Revision as of 14:00, 10 October 2013 by Hguemar (talk | contribs) (fix wiki formatting)

This page is a draft only
It is still under construction and content may change. Do not rely on the information on this page.

Go Packaging Guidelines


Package Names

The package name idiom for the golang is that the import paths of libraries are fully qualified domain names. This way you have clarity to the precise upstream being used. We'll acknowledge this qualified path in the Provides, but also the package name should indicate the upstream project as much as possible. Truncating domain names and using '-' instead of '/'. For example, '' would be 'golang-github-gorilla-mux' for the base RPM name. Similarly, the '' repository would be 'golang-googlecode-net' base RPM name.


Many Go libraries do not use package versions or have regular releases, and are instead maintained in public version control. In this case, follow the standard Fedora version conventions. This means that often Go packages will have a version number of "0" and a release number like "0.10.git27435c6".

Packaging Binaries

Some applications (like Docker) simply happen to be written in Go and are not meant to be developed against (they do not offer a Go language API). These should be named after the upstream project, and do not need a "golang" prefix or an import path added to the name.
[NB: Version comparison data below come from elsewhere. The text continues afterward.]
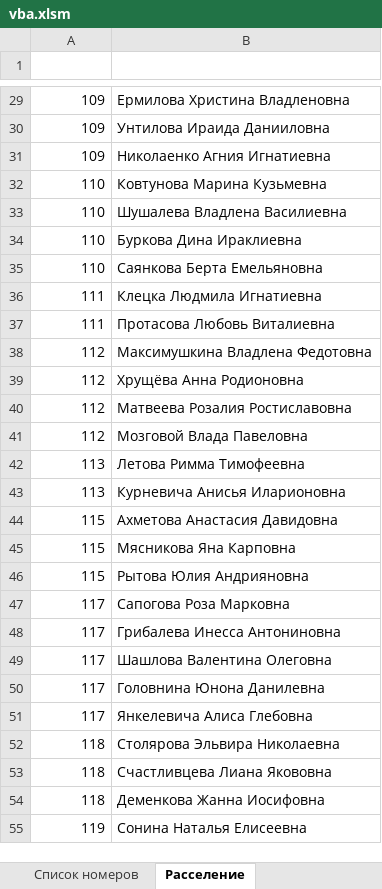
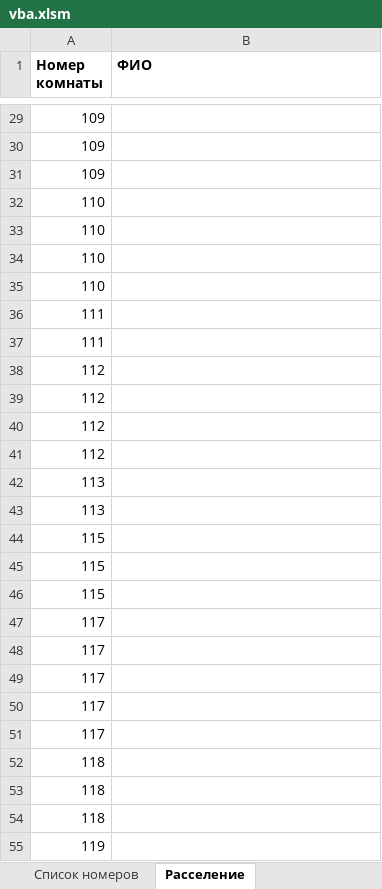
Before and after one commit to oomaystrenko/VBAproject, an Excel workbook: vba.xlsm, sheet Расселение, drawn as a sheet; only a part is shown, gaps mark what is left out; values as stored, in another font and other column widths than the file's, no borders; charts and pictures not drawn; the diff covers the shown part only; the diff names each change by its address in the sheet, - before the commit and + after, or states it on an @@ line.

```diff
--- a/vba.xlsm (sheet Расселение)
+++ b/vba.xlsm (sheet Расселение)
-row 1: (empty)
+row 1: Номер комнаты | ФИО
-B29 (ФИО): Ермилова Христина Владленовна
+B29 (ФИО): (empty)
-B30 (ФИО): Унтилова Ираида Данииловна
+B30 (ФИО): (empty)
-B31 (ФИО): Николаенко Агния Игнатиевна
+B31 (ФИО): (empty)
-B32 (ФИО): Ковтунова Марина Кузьмевна
+B32 (ФИО): (empty)
-B33 (ФИО): Шушалева Владлена Василиевна
+B33 (ФИО): (empty)
-B34 (ФИО): Буркова Дина Ираклиевна
+B34 (ФИО): (empty)
-B35 (ФИО): Саянкова Берта Емельяновна
+B35 (ФИО): (empty)
-B36 (ФИО): Клецка Людмила Игнатиевна
+B36 (ФИО): (empty)
-B37 (ФИО): Протасова Любовь Виталиевна
+B37 (ФИО): (empty)
-B38 (ФИО): Максимушкина Владлена Федотовна
+B38 (ФИО): (empty)
-B39 (ФИО): Хрущёва Анна Родионовна
+B39 (ФИО): (empty)
-B40 (ФИО): Матвеева Розалия Ростиславовна
+B40 (ФИО): (empty)
-B41 (ФИО): Мозговой Влада Павеловна
+B41 (ФИО): (empty)
-B42 (ФИО): Летова Римма Тимофеевна
+B42 (ФИО): (empty)
-B43 (ФИО): Курневича Анисья Иларионовна
+B43 (ФИО): (empty)
-B44 (ФИО): Ахметова Анастасия Давидовна
+B44 (ФИО): (empty)
-B45 (ФИО): Мясникова Яна Карповна
+B45 (ФИО): (empty)
-B46 (ФИО): Рытова Юлия Андрияновна
+B46 (ФИО): (empty)
-B47 (ФИО): Сапогова Роза Марковна
+B47 (ФИО): (empty)
-B48 (ФИО): Грибалева Инесса Антониновна
+B48 (ФИО): (empty)
-B49 (ФИО): Шашлова Валентина Олеговна
+B49 (ФИО): (empty)
-B50 (ФИО): Головнина Юнона Данилевна
+B50 (ФИО): (empty)
-B51 (ФИО): Янкелевича Алиса Глебовна
+B51 (ФИО): (empty)
-B52 (ФИО): Столярова Эльвира Николаевна
+B52 (ФИО): (empty)
-B53 (ФИО): Счастливцева Лиана Якововна
+B53 (ФИО): (empty)
-B54 (ФИО): Деменкова Жанна Иосифовна
+B54 (ФИО): (empty)
-B55 (ФИО): Сонина Наталья Елисеевна
+B55 (ФИО): (empty)
```
Also changed, not shown: 263 edited cells elsewhere in this sheet, sheet Список детей, sheet Список номеров, formulas that keep their value, charts or pictures.
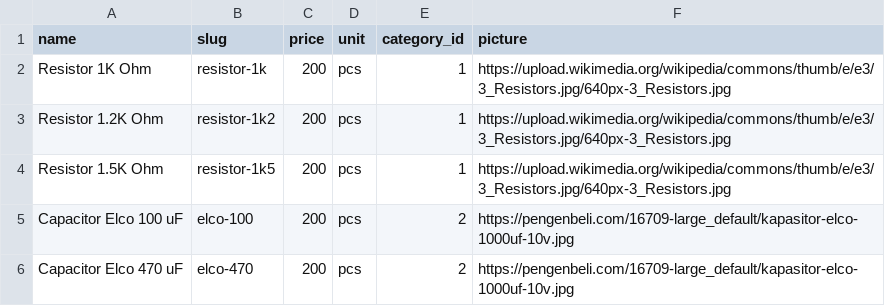
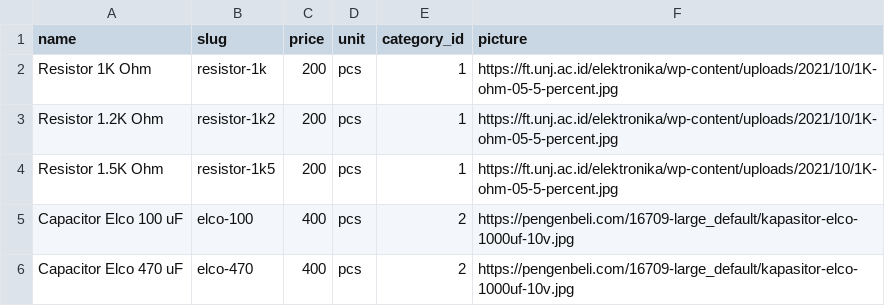
Before and after one commit to BayuDC/electra-api, a CSV file: database/seeders/dummy/products.csv, drawn as a sheet.

Commit message:
feat: product category relation

```diff
--- a/database/seeders/dummy/products.csv
+++ b/database/seeders/dummy/products.csv
@@ -1,6 +1,6 @@
 name,slug,price,unit,category_id,picture
-Resistor 1K Ohm,resistor-1k,200,pcs,1,https://upload.wikimedia.org/wikipedia/commons/thumb/e/e3/3_Resistors.jpg/640px-3_Resistors.jpg
-Resistor 1.2K Ohm,resistor-1k2,200,pcs,1,https://upload.wikimedia.org/wikipedia/commons/thumb/e/e3/3_Resistors.jpg/640px-3_Resistors.jpg
-Resistor 1.5K Ohm,resistor-1k5,200,pcs,1,https://upload.wikimedia.org/wikipedia/commons/thumb/e/e3/3_Resistors.jpg/640px-3_Resistors.jpg
-Capacitor Elco 100 uF,elco-100,200,pcs,2,https://pengenbeli.com/16709-large_default/kapasitor-elco-1000uf-10v.jpg
-Capacitor Elco 470 uF,elco-470,200,pcs,2,https://pengenbeli.com/16709-large_default/kapasitor-elco-1000uf-10v.jpg
+Resistor 1K Ohm,resistor-1k,200,pcs,1,https://ft.unj.ac.id/elektronika/wp-content/uploads/2021/10/1K-ohm-05-5-percent.jpg
+Resistor 1.2K Ohm,resistor-1k2,200,pcs,1,https://ft.unj.ac.id/elektronika/wp-content/uploads/2021/10/1K-ohm-05-5-percent.jpg
+Resistor 1.5K Ohm,resistor-1k5,200,pcs,1,https://ft.unj.ac.id/elektronika/wp-content/uploads/2021/10/1K-ohm-05-5-percent.jpg
+Capacitor Elco 100 uF,elco-100,400,pcs,2,https://pengenbeli.com/16709-large_default/kapasitor-elco-1000uf-10v.jpg
+Capacitor Elco 470 uF,elco-470,400,pcs,2,https://pengenbeli.com/16709-large_default/kapasitor-elco-1000uf-10v.jpg
```
Also changed, not shown: 3 other files.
Debuginfo and Stripping Binaries

Fedora's debuginfo system currently does not work on Go binaries. Additionally, stripped binaries may cause crashes and are officially not supported. Therefore, do not strip binaries and use

%global debug_package   %{nil}



Packaging Libraries

Go libraries packaged in Fedora are primarily for the purpose of building Fedora binary RPMs, and not meant to be developed against otherwise -- for that, we encourage the upstream "go get" idiom and a per-user $GOPATH. Specifically not to have a system wide GOPATH that users should inherit. This is to avoid custom workflows that developers are expected to learn, just to develop on this distribution. Also, by not landing source into GOROOT, the golang standard library stays pure and developers do not need to be concerned with library path conflicts, but instead can choose to include the system path in their per-user path (e.g. export GOPATH=$HOME/go:/usr/share/gocode). This way a call to `go get ...` would land new source in the $HOME/go directory

The standard golang compiler only produces static libraries. There is little value in shipping these prebuilt, especially since these libraries are very specifically tied to the exact minor release of the golang compiler. Instead, each library package should consist of a -devel subpackage which installs .go source code to /usr/share/gocode/src, under the appropriate import path.

Binary packages which build against this source will set $GOPATH to /usr/share/gocode or better '%{_datadir}/gocode'


To match the fully qualified import paths of the projects and source, utilize the meta wrapper in the golang namespace to provide the import paths being packaged.

TODO: golang('') Requires:

Security in Go Language Packages

If there is a security issue in the standard Go library or in a library built into binary Go programs, all affected RPMs will need to be rebuilt.

In the event that a security issue is found in a library, all packages which have that library as a BuildRequires must be identified and rebuilt with the version and release of the fixed library added to the BuildRequires.


These guidelines are Fedora-specific but are intended to match Debian practice where that is reasonable.


See Talk:PackagingDrafts/Go for discussion.